Roar writer Sam Light talks about university influencers and how their portrayal of student life in a lot of cases diverts from the reality of it.
How many times it possible to watch a tour of the same room? The sad truth of student accommodation is that the dorms we pay so much for are copied and pasted identically across the country. We politely feign some interest in the monotonous home design choices of our friends. Yet, surely, the repetitive Pinterest edits university YouTubers show off in their places cannot help but seem faintly sad in light of this. Each vlog showing off rooms with identical dimensions, perhaps with a different coloured feature wall if you are lucky. Bold Ikea bed throws, and wall hangings do not come across as bold expressions of individuality, rather, they look like cries for help.
Halls can be an isolating experience precisely because of how difficult it is to make an imprint on the place you are meant to be calling home for the year. Too often, student accommodations can feel like an overpriced, low-quality hotel without room service – not a place to live. To imply that a couple of fairy lights and a cactus really make these capsules we get dumped in feel ‘cute’ and ‘cosy’ is delusional – although perhaps I am being a little hyperbolic.
King’s doesn’t need any more help extorting rent money from students. Armies of would-be YouTube celebrities fabricating an idealised version of life in accommodation is perhaps worse than unnecessary. The truth is, for a lot of people, settling into life at university, especially in London, can take time. The first weeks can be isolating and stressful. By selling high school students some abstracted ideal of ‘uni life’ we do not present the reality: that adapting to university and life away from home can be hard. Should people not know what they’re getting themselves into before they enrol?
Instead, these vlogs help plant the seeds of doubt upon arrival. Students start to think: “It might be my fault that I don’t feel at home in my £250 a week prison cell” and “I might be weird because I don’t seem to have an infinite supply of friends to go on study breaks and grab lunch with.”

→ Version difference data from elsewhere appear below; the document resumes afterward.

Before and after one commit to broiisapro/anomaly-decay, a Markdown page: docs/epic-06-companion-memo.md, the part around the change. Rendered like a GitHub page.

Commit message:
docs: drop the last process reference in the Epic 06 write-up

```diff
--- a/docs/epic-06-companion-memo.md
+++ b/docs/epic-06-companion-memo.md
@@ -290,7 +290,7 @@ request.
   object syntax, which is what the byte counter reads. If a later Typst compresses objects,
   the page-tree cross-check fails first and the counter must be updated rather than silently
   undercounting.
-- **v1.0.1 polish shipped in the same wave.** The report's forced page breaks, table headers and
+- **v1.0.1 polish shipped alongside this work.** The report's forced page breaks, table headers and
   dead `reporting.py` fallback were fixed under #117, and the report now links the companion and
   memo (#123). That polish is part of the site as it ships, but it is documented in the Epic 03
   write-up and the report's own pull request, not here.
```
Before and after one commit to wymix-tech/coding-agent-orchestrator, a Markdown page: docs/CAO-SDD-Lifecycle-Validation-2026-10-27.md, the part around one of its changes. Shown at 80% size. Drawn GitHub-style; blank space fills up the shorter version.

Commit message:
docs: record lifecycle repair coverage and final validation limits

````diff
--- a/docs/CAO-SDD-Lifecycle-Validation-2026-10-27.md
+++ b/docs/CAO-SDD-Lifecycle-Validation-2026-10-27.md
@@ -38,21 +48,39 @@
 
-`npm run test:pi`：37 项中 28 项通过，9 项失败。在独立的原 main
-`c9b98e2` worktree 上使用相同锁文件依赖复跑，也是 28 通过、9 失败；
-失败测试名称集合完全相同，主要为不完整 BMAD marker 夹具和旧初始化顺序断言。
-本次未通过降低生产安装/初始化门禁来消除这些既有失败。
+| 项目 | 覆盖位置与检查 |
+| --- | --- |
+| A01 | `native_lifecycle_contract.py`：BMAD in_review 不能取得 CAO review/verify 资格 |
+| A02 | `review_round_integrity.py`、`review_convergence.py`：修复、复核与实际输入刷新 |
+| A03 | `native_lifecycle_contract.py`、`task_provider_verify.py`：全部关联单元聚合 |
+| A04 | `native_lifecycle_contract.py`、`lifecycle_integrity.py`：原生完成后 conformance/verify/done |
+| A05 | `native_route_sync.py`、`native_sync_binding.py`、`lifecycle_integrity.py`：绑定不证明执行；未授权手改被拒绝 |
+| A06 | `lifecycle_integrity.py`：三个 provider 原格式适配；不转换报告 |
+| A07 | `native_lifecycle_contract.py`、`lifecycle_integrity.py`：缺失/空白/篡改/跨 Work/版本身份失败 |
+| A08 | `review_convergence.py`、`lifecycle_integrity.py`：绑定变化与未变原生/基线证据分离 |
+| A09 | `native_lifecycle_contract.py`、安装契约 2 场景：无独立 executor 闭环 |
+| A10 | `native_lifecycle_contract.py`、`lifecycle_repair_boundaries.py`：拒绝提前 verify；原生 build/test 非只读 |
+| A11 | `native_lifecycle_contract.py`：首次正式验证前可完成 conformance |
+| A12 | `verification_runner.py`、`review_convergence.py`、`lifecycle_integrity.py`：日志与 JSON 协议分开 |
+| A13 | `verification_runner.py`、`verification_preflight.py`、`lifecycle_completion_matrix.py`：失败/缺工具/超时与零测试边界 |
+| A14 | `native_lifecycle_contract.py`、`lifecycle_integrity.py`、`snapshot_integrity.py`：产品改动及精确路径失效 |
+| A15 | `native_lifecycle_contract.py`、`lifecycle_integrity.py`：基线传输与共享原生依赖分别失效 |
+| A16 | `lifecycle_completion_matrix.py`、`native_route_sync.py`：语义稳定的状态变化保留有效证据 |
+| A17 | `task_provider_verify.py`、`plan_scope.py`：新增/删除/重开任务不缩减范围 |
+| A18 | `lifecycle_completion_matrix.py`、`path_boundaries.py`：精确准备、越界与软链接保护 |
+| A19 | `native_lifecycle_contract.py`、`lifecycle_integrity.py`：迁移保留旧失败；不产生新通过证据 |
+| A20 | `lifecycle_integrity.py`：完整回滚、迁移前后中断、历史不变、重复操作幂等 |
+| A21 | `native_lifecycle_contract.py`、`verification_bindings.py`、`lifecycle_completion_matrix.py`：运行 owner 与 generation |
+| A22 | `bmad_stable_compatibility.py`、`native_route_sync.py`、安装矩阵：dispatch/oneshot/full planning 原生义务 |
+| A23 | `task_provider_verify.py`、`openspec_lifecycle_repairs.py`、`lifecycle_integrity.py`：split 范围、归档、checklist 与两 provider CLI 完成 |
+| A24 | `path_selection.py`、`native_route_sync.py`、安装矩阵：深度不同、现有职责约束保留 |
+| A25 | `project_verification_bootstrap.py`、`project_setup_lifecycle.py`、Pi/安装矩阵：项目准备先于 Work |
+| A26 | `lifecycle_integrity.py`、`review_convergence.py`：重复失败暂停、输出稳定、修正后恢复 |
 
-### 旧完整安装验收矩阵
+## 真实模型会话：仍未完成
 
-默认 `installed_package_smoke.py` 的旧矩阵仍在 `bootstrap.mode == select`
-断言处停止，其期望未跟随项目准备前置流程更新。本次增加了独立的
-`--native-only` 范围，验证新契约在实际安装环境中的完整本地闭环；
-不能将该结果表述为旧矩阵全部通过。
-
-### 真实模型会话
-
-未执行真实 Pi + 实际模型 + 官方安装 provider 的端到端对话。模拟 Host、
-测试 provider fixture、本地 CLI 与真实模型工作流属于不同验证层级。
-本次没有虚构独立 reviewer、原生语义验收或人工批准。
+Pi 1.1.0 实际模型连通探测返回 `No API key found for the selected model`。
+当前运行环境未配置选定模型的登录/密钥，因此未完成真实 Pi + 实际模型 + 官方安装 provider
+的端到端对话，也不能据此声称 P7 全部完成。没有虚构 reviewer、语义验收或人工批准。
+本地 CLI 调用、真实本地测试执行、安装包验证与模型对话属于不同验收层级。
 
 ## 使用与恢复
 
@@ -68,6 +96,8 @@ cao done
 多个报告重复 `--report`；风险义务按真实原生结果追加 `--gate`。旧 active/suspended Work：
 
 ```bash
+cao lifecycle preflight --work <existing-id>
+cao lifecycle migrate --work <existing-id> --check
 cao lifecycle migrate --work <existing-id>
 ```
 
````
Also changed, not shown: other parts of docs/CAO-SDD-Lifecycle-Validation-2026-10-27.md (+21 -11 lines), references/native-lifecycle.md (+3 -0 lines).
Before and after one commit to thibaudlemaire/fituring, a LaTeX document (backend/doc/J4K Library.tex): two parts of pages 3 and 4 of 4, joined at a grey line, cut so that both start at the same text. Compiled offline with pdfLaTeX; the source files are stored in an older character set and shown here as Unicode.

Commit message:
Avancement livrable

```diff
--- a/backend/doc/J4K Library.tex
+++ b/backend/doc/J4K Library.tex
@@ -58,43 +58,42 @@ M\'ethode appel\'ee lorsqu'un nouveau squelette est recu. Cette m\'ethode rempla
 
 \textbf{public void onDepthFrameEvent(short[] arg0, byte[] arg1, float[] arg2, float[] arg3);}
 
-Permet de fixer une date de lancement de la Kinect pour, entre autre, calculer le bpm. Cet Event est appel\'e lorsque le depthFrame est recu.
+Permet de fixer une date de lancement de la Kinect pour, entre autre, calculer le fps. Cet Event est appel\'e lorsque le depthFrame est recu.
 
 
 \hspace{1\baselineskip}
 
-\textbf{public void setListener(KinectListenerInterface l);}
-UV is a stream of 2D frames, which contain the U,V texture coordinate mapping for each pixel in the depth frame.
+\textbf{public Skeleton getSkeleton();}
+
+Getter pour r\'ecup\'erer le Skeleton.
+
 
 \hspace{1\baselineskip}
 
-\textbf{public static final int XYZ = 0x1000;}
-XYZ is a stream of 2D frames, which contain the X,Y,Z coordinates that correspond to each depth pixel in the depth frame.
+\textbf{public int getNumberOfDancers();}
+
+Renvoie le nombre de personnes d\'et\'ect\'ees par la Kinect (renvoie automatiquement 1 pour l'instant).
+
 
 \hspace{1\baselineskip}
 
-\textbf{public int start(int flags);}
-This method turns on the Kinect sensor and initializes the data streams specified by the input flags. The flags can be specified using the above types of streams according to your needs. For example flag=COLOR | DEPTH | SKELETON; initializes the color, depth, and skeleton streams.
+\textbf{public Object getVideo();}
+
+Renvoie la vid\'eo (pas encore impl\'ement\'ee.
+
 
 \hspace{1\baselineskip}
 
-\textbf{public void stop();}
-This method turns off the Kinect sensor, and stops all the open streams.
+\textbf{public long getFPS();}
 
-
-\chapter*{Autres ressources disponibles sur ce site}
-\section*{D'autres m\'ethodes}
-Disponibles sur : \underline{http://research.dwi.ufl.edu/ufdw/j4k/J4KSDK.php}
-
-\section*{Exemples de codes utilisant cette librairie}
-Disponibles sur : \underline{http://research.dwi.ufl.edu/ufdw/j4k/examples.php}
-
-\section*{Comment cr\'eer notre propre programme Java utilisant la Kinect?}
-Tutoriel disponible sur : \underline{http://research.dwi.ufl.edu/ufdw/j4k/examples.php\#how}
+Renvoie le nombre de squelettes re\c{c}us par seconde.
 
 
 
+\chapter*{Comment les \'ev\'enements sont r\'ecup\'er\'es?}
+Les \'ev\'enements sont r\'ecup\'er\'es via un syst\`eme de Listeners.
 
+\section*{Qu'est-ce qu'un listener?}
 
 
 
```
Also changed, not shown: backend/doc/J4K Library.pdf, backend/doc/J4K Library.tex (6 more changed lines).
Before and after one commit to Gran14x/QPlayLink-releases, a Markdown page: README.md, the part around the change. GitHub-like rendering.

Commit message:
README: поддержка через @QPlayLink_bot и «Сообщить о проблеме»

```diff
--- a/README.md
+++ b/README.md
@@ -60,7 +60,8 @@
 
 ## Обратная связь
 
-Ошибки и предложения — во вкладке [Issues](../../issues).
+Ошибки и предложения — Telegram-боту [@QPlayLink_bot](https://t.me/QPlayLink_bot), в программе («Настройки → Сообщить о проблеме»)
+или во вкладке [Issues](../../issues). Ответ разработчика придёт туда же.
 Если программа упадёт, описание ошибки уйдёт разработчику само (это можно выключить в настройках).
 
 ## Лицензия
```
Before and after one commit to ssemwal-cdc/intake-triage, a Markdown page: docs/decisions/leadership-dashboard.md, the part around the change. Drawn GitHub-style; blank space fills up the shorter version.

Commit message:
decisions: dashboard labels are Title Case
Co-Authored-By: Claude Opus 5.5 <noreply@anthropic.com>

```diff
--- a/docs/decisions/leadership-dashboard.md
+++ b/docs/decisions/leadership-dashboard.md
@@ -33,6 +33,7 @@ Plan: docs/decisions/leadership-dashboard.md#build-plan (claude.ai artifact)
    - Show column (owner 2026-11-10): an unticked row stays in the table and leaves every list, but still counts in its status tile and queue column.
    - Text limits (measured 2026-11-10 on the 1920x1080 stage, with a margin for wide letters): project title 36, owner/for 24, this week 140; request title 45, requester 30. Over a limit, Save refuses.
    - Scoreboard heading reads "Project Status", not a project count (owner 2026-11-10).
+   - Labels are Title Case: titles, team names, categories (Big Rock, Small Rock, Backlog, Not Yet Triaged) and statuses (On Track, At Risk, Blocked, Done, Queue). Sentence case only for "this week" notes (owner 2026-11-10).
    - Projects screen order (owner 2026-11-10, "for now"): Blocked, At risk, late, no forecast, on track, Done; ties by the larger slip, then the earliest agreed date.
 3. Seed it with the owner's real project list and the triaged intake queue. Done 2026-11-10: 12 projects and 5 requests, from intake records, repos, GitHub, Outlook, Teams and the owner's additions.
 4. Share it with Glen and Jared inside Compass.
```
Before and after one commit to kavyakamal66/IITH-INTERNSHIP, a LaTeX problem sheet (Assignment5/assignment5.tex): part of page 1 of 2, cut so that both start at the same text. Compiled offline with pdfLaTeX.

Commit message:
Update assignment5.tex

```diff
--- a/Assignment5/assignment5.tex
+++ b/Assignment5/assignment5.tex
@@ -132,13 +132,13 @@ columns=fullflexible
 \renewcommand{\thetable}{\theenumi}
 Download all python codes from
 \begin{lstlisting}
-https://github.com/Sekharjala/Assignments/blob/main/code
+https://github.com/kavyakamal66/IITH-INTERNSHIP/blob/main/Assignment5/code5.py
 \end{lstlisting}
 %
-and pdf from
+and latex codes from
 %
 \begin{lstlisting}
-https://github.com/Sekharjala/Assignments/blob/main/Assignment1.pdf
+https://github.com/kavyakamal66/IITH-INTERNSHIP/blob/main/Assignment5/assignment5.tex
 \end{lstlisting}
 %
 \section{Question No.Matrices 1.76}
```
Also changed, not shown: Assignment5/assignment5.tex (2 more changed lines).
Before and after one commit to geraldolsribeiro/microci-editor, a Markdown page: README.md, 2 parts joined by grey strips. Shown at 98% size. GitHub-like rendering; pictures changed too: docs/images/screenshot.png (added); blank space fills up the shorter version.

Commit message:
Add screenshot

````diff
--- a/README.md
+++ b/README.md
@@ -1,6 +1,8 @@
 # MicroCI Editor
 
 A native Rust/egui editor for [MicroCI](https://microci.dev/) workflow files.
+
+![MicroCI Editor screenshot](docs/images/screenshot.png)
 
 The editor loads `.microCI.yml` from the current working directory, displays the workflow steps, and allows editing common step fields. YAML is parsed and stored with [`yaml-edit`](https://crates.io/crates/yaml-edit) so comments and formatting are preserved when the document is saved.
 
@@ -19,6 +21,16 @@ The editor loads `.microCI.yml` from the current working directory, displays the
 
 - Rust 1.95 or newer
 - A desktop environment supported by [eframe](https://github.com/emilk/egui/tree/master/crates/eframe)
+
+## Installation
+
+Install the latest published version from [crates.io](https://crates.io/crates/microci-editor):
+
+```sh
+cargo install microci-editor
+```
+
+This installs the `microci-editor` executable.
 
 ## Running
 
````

I’m not saying that life as a student is all doom and gloom, but it’s also probably more of a mess than what is shown in ‘day in the life’ videos. You probably didn’t eat a prosciutto and sun-dried tomato salad that you prepared the night before. You ate a Tesco meal deal while watching a video on your phone of someone eating proper food.
King’s is great a lot of the time, and so is living in London. However, I can’t help but not believe you if you say there haven’t been parts of your time here that are miserable. A lot of people genuinely look to university vloggers for an idea of what they can expect from university. What you can expect are ups and downs. Life does not purely consist of pre-prepared muesli bowls, cappuccinos with friends and coming home to an immaculately tidy room with a bed you remembered to make before you left in the morning.
Picking on these details is partly just a product of my own grouchiness, but it’s also the details that make the day-to-day. Living away from home is probably more effort than you think. Making new friends is not always straight forward. Working is normally a drag.
Having no money is not an edgy lifestyle choice – it is a reality for some people.
I don’t want to come across as though I’m picking on university vlogging channels (although I am a bit). But maybe it would be good if a voice existed online which talked about the routine of student life without sanitising the whole experience.